BIOGRAPHICAL AND CRITICAL SOURCES:
Library Journal, May 15, 2006, Bob Lunn, review of The Chinatown Death Cloud Peril, p. 90.
Publishers Weekly, April 24, 2006, review of The Chinatown Death Cloud Peril.
USA Today, June 19, 2006, Carol Memmott, review of The Chinatown Death Cloud Peril.
Paul Malmont Web site,http://www.paulmalmont.com (November 14, 2006).
SF Gate,http://www.sfgate.com/ (June 6, 2006), Bruce DeSilva, review of The Chinatown Death Cloud Peril. *
"Malmont, Paul 1966-." Contemporary Authors. . Encyclopedia.com. (March 26, 2019). https://www.encyclopedia.com/arts/educational-magazines/malmont-paul-1966
"Malmont, Paul 1966-." Contemporary Authors. . Retrieved March 26, 2019 from Encyclopedia.com: https://www.encyclopedia.com/arts/educational-magazines/malmont-paul-1966
Encyclopedia.com gives you the ability to cite reference entries and articles according to common styles from the Modern Language Association (MLA), The Chicago Manual of Style, and the American Psychological Association (APA).
Within the “Cite this article” tool, pick a style to see how all available information looks when formatted according to that style. Then, copy and paste the text into your bibliography or works cited list.
Because each style has its own formatting nuances that evolve over time and not all information is available for every reference entry or article, Encyclopedia.com cannot guarantee each citation it generates. Therefore, it’s best to use Encyclopedia.com citations as a starting point before checking the style against your school or publication’s requirements and the most-recent information available at these sites:
Modern Language Association
The Chicago Manual of Style
American Psychological Association
- Most online reference entries and articles do not have page numbers. Therefore, that information is unavailable for most Encyclopedia.com content. However, the date of retrieval is often important. Refer to each style’s convention regarding the best way to format page numbers and retrieval dates.

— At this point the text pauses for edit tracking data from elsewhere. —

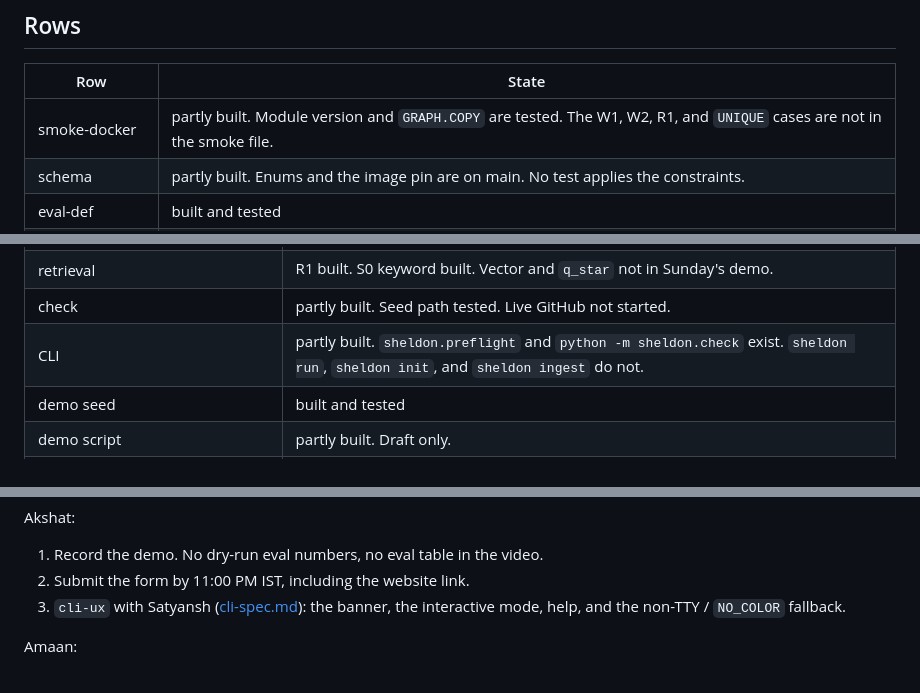
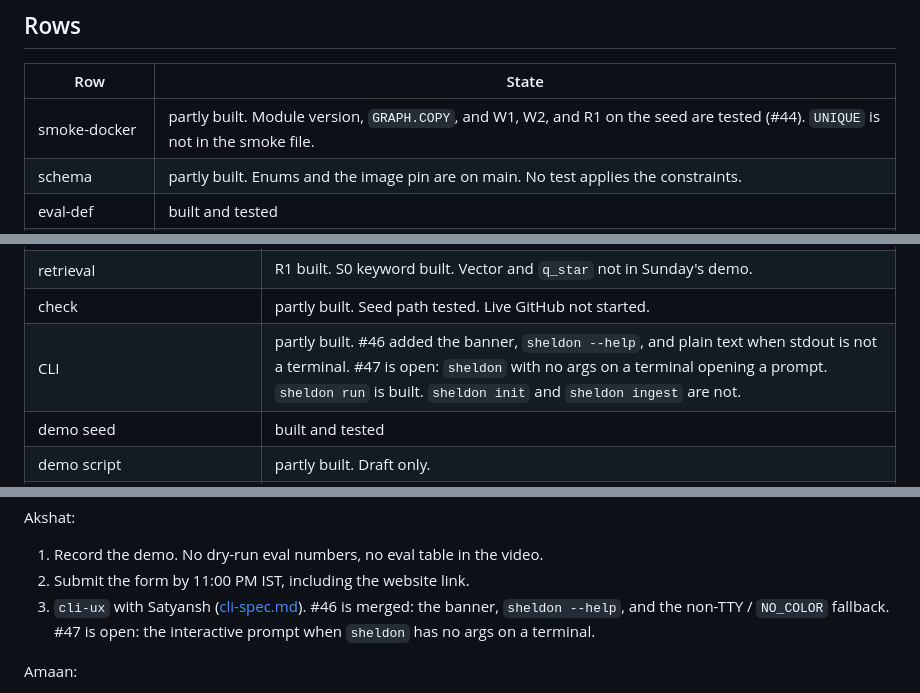
Before and after one commit to nothariharan/sheldon, a Markdown page: docs/plan/progress.md, 3 parts joined by grey strips. Drawn GitHub-style.

```diff
--- a/docs/plan/progress.md
+++ b/docs/plan/progress.md
@@ -38,7 +38,7 @@ Commits on main, 29 total: Hariharan 12 (41%), Akshat Bhaskar 10 (34%), Satyansh
 
 | Row | State |
 |---|---|
-| smoke-docker | partly built. Module version and `GRAPH.COPY` are tested. The W1, W2, R1, and `UNIQUE` cases are not in the smoke file. |
+| smoke-docker | partly built. Module version, `GRAPH.COPY`, and W1, W2, and R1 on the seed are tested (#44). `UNIQUE` is not in the smoke file. |
 | schema | partly built. Enums and the image pin are on main. No test applies the constraints. |
 | eval-def | built and tested |
 | ingest | not started (`record_event` raises). Cut for submission. |
@@ -83,7 +83,7 @@ Commits on main, 29 total: Hariharan 12 (41%), Akshat Bhaskar 10 (34%), Satyansh
 | provenance `writes_with_provenance` | built and tested |
 | retrieval | R1 built. S0 keyword built. Vector and `q_star` not in Sunday's demo. |
 | check | partly built. Seed path tested. Live GitHub not started. |
-| CLI | partly built. `sheldon.preflight` and `python -m sheldon.check` exist. `sheldon run`, `sheldon init`, and `sheldon ingest` do not. |
+| CLI | partly built. #46 added the banner, `sheldon --help`, and plain text when stdout is not a terminal. #47 is open: `sheldon` with no args on a terminal opening a prompt. `sheldon run` is built. `sheldon init` and `sheldon ingest` are not. |
 | demo seed | built and tested |
 | demo script | partly built. Draft only. |
 | eval | partly built. Definition and dry run are tested. No paired measured runs, so no eval numbers in the pitch. |
@@ -142,7 +142,7 @@ Akshat:
 
 1. Record the demo. No dry-run eval numbers, no eval table in the video.
 2. Submit the form by 11:00 PM IST, including the website link.
-3. `cli-ux` with Satyansh ([cli-spec.md](cli-spec.md)): the banner, the interactive mode, help, and the non-TTY / `NO_COLOR` fallback.
+3. `cli-ux` with Satyansh ([cli-spec.md](cli-spec.md)). #46 is merged: the banner, `sheldon --help`, and the non-TTY / `NO_COLOR` fallback. #47 is open: the interactive prompt when `sheldon` has no args on a terminal.
 
 Amaan:
 
```
Also changed, not shown: other parts of docs/plan/progress.md (+8 -8 lines), docs/plan/deep.md (+2 -2 lines).
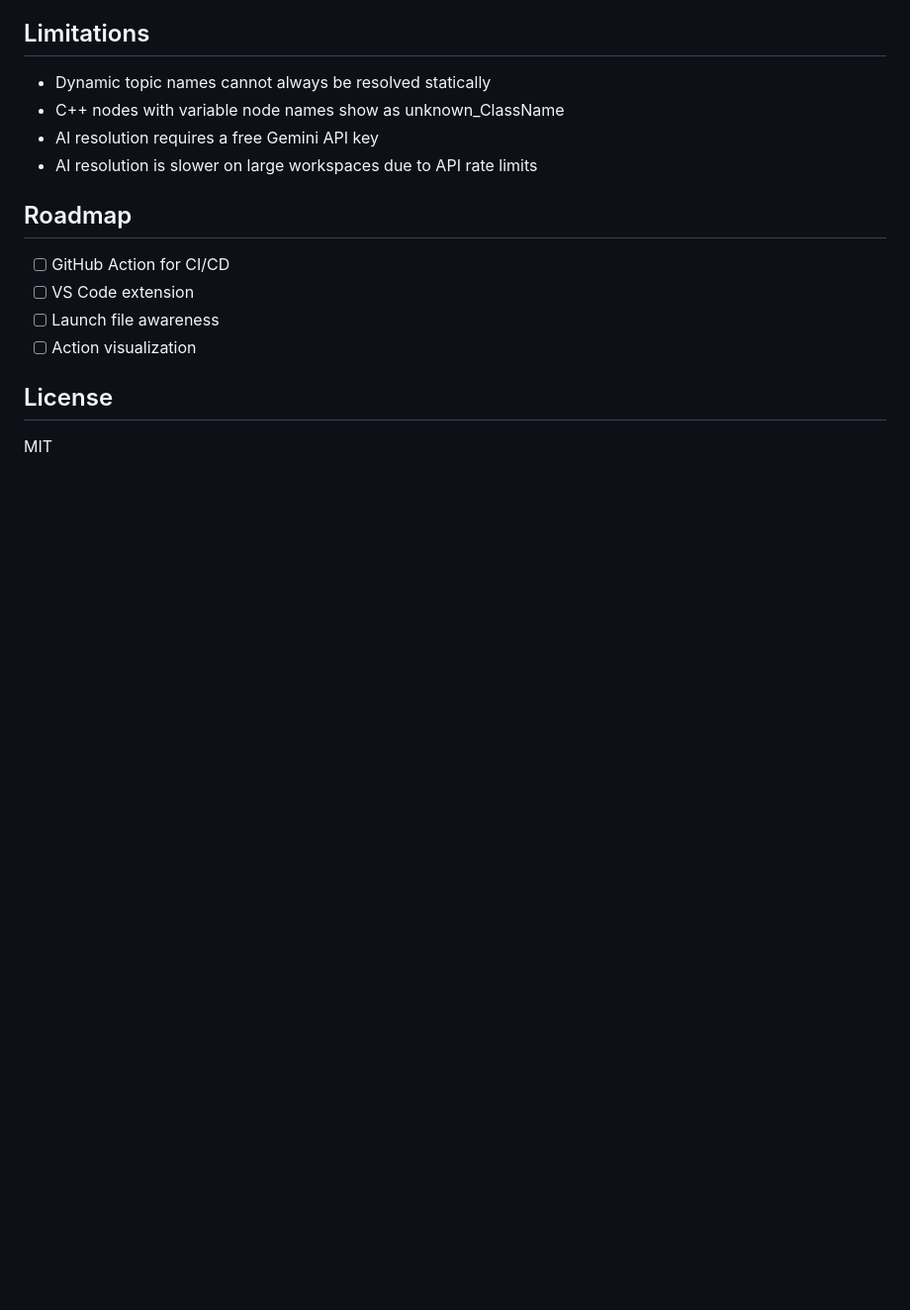
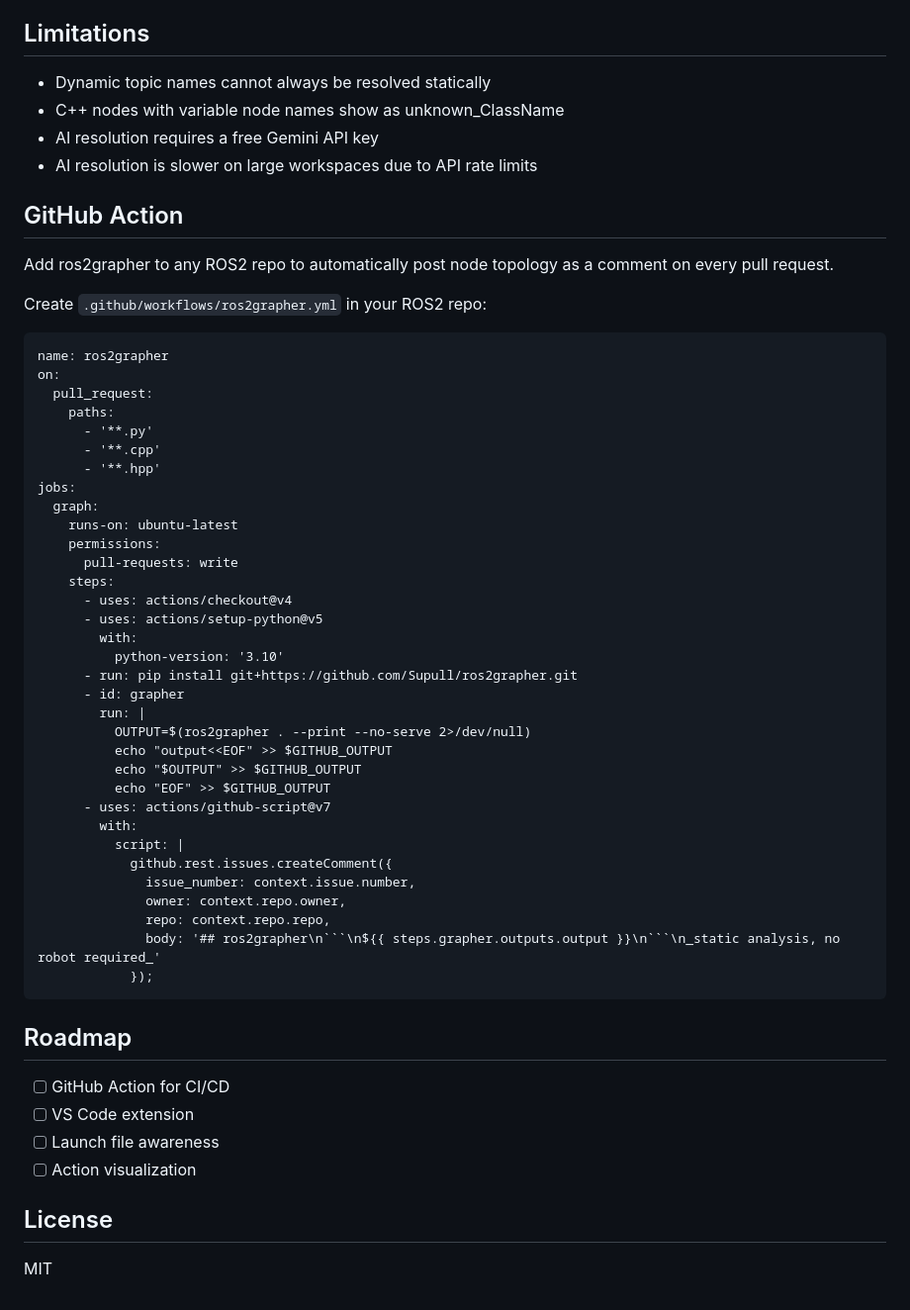
Before and after one commit to Supull/ros2grapher, a Markdown page: README.md, the part around the change. Shown at 99% size. GitHub-like rendering; blank space fills up the shorter version.

Commit message:
Add GitHub Action for ros2grapher integration
Added GitHub Action setup for automatic node topology comments on pull requests.

````diff
--- a/README.md
+++ b/README.md
@@ -111,6 +111,46 @@ Hover over any node or topic to see details. Drag to rearrange. Scroll to zoom.
 - AI resolution requires a free Gemini API key
 - AI resolution is slower on large workspaces due to API rate limits
 
+## GitHub Action
+
+Add ros2grapher to any ROS2 repo to automatically post node topology as a comment on every pull request.
+
+Create `.github/workflows/ros2grapher.yml` in your ROS2 repo:
+
+    name: ros2grapher
+    on:
+      pull_request:
+        paths:
+          - '**.py'
+          - '**.cpp'
+          - '**.hpp'
+    jobs:
+      graph:
+        runs-on: ubuntu-latest
+        permissions:
+          pull-requests: write
+        steps:
+          - uses: actions/checkout@v4
+          - uses: actions/setup-python@v5
+            with:
+              python-version: '3.10'
+          - run: pip install git+https://github.com/Supull/ros2grapher.git
+          - id: grapher
+            run: |
+              OUTPUT=$(ros2grapher . --print --no-serve 2>/dev/null)
+              echo "output<<EOF" >> $GITHUB_OUTPUT
+              echo "$OUTPUT" >> $GITHUB_OUTPUT
+              echo "EOF" >> $GITHUB_OUTPUT
+          - uses: actions/github-script@v7
+            with:
+              script: |
+                github.rest.issues.createComment({
+                  issue_number: context.issue.number,
+                  owner: context.repo.owner,
+                  repo: context.repo.repo,
+                  body: '## ros2grapher\n```\n${{ steps.grapher.outputs.output }}\n```\n_static analysis, no robot required_'
+                });
+
 ## Roadmap
 
 - [ ] GitHub Action for CI/CD
````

- In addition to the MLA, Chicago, and APA styles, your school, university, publication, or institution may have its own requirements for citations. Therefore, be sure to refer to those guidelines when editing your bibliography or works cited list.